__The task__.
Pull every line with "AppLogoStyles" from the data below and copy it.

__Dataset records__.
>>>>>
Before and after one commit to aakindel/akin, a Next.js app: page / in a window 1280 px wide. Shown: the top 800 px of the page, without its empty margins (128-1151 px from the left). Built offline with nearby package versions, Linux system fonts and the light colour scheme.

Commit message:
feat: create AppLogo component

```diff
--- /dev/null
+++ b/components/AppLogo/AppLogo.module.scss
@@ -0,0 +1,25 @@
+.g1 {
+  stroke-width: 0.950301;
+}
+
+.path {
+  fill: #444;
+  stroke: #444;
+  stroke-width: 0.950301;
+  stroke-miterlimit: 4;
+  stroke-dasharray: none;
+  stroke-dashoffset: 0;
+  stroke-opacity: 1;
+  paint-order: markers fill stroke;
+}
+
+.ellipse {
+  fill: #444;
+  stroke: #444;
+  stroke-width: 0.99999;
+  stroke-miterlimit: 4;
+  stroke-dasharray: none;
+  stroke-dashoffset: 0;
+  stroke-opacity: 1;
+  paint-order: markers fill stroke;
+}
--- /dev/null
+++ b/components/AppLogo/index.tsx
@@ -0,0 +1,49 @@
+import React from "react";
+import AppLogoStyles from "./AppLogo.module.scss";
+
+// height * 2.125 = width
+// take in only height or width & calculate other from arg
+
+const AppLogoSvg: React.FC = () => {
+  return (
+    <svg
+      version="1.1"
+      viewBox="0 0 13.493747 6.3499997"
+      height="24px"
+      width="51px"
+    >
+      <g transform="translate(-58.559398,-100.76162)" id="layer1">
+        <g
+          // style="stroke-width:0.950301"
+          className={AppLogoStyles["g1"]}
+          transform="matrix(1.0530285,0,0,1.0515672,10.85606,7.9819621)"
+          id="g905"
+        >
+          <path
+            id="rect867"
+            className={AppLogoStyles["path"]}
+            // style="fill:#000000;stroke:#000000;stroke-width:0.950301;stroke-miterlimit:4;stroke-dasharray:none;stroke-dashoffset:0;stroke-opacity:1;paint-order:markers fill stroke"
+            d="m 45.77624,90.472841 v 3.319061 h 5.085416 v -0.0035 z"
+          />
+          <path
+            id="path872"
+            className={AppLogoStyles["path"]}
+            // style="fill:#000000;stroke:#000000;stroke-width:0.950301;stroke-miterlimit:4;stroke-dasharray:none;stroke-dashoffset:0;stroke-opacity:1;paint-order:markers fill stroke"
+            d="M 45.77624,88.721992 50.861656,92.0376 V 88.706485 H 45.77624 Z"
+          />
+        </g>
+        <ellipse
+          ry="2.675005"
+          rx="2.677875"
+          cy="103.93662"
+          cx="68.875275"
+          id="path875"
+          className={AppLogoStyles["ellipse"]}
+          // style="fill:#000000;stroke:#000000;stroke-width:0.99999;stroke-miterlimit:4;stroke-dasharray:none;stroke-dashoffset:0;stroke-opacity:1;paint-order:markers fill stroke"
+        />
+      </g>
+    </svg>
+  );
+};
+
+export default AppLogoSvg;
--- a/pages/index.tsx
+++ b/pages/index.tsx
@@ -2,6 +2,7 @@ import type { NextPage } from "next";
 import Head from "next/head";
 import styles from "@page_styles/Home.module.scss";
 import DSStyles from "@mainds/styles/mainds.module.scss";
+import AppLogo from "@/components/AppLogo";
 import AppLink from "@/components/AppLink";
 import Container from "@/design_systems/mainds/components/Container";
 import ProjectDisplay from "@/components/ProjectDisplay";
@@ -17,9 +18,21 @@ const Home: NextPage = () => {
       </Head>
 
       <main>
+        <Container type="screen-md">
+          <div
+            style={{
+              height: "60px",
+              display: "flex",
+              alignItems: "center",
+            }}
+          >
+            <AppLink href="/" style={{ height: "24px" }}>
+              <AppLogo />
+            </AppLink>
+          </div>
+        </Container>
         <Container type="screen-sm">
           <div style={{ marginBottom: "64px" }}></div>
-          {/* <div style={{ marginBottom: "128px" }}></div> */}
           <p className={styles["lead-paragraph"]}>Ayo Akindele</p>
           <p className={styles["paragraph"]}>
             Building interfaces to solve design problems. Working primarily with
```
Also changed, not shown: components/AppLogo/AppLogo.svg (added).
<<<<<
>>>>>
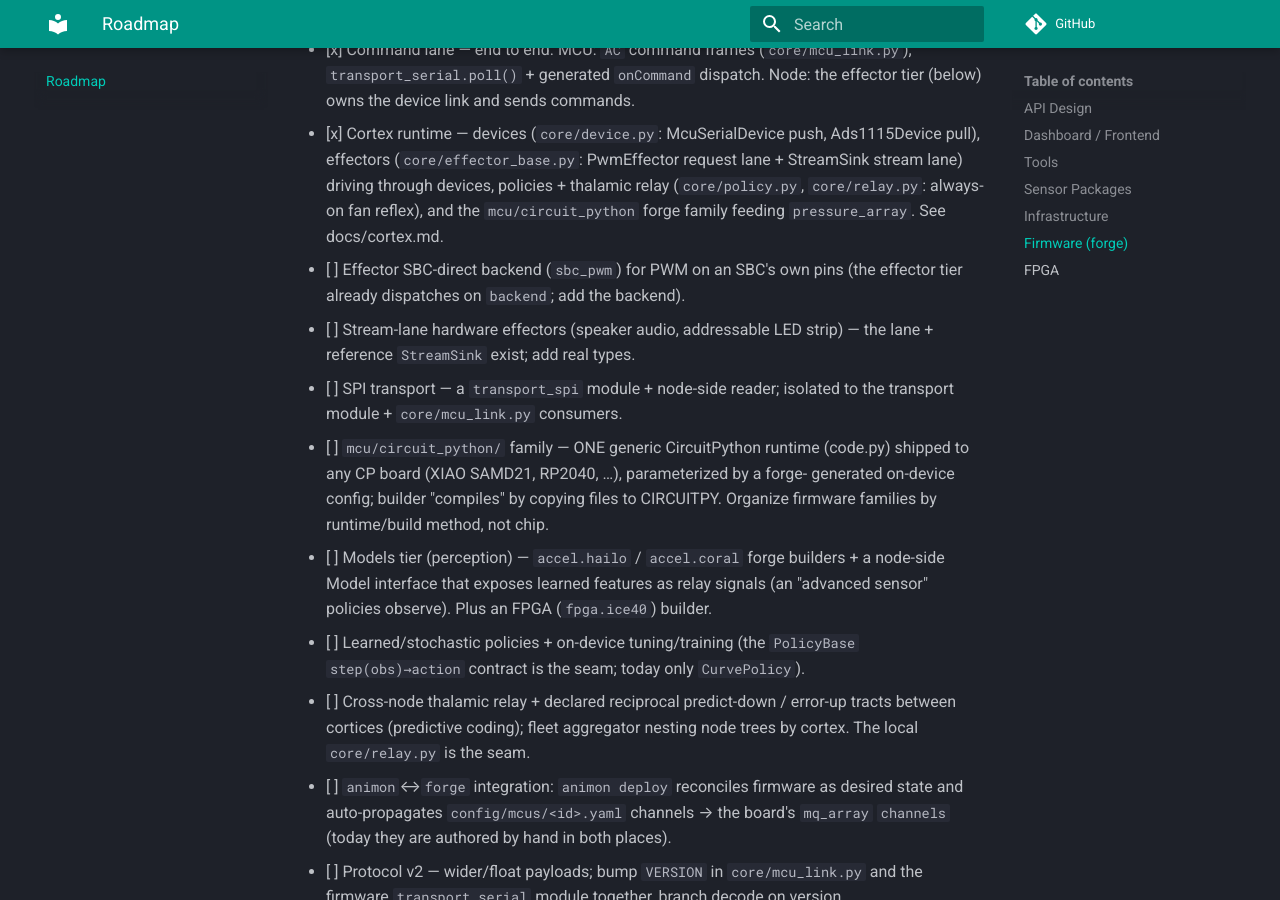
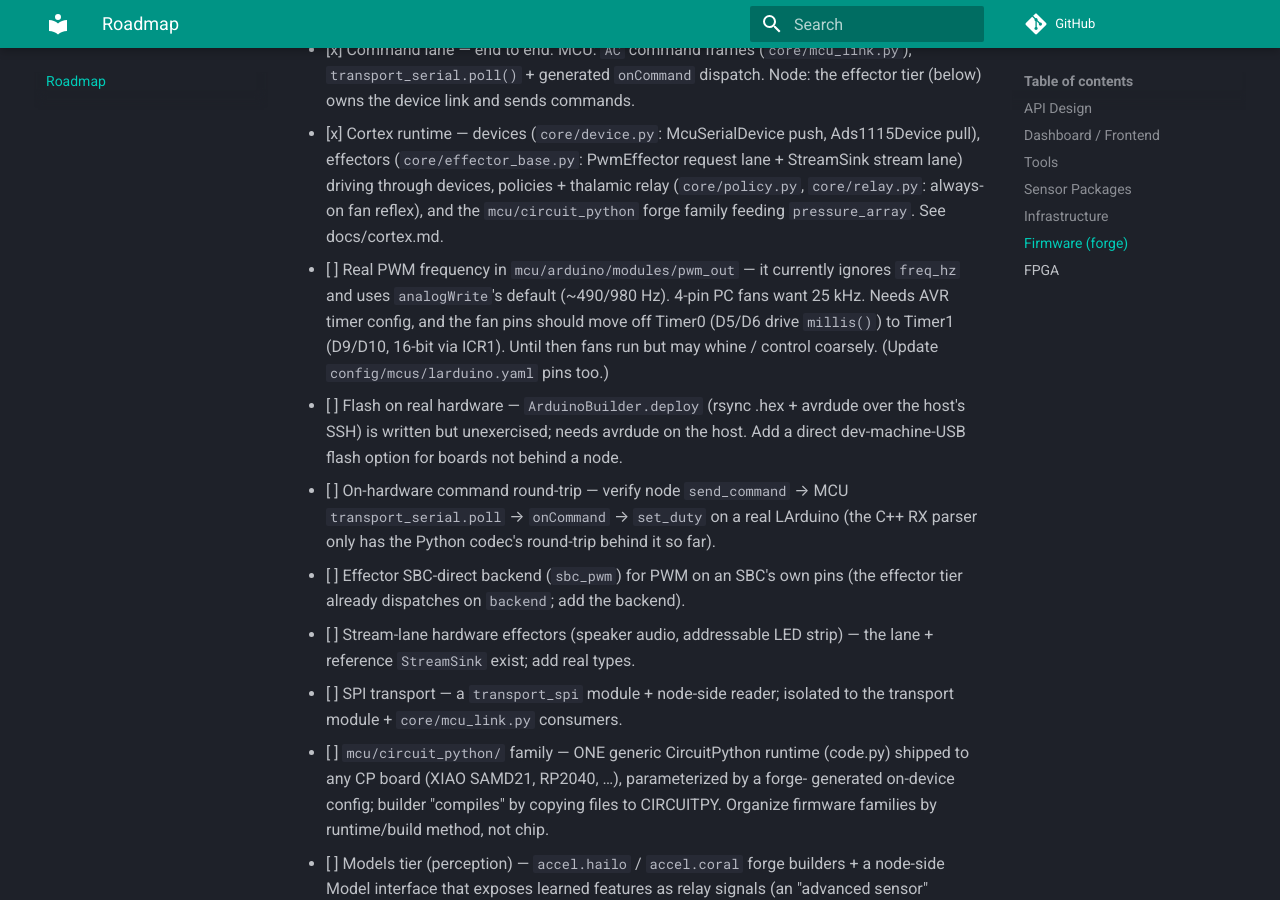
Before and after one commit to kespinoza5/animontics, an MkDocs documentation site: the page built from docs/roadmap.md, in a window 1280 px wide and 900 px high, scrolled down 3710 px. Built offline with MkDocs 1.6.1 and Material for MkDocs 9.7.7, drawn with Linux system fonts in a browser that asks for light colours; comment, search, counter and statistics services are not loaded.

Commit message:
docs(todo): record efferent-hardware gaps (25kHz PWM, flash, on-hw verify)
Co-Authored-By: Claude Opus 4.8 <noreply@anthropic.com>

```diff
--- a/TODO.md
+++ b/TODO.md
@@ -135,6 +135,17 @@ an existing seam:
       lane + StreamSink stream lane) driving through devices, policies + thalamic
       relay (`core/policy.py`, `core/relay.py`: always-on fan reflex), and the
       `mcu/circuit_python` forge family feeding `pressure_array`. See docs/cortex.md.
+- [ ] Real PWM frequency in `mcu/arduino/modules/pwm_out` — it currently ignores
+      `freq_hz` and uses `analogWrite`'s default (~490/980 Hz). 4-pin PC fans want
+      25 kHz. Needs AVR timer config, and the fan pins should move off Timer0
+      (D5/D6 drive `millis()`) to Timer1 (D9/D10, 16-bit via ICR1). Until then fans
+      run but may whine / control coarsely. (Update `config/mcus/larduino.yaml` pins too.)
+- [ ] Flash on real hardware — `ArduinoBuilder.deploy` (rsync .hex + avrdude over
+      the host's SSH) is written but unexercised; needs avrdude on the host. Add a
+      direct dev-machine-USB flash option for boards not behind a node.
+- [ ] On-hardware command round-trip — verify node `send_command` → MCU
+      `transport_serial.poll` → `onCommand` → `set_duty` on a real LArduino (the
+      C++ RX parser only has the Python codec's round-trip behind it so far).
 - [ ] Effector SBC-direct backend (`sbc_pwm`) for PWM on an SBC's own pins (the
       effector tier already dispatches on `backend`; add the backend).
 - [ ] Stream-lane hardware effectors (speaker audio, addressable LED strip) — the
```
<<<<<
__Result of the exercise__.
+import AppLogoStyles from "./AppLogo.module.scss";
+          className={AppLogoStyles["g1"]}
+            className={AppLogoStyles["path"]}
+            className={AppLogoStyles["path"]}
+          className={AppLogoStyles["ellipse"]}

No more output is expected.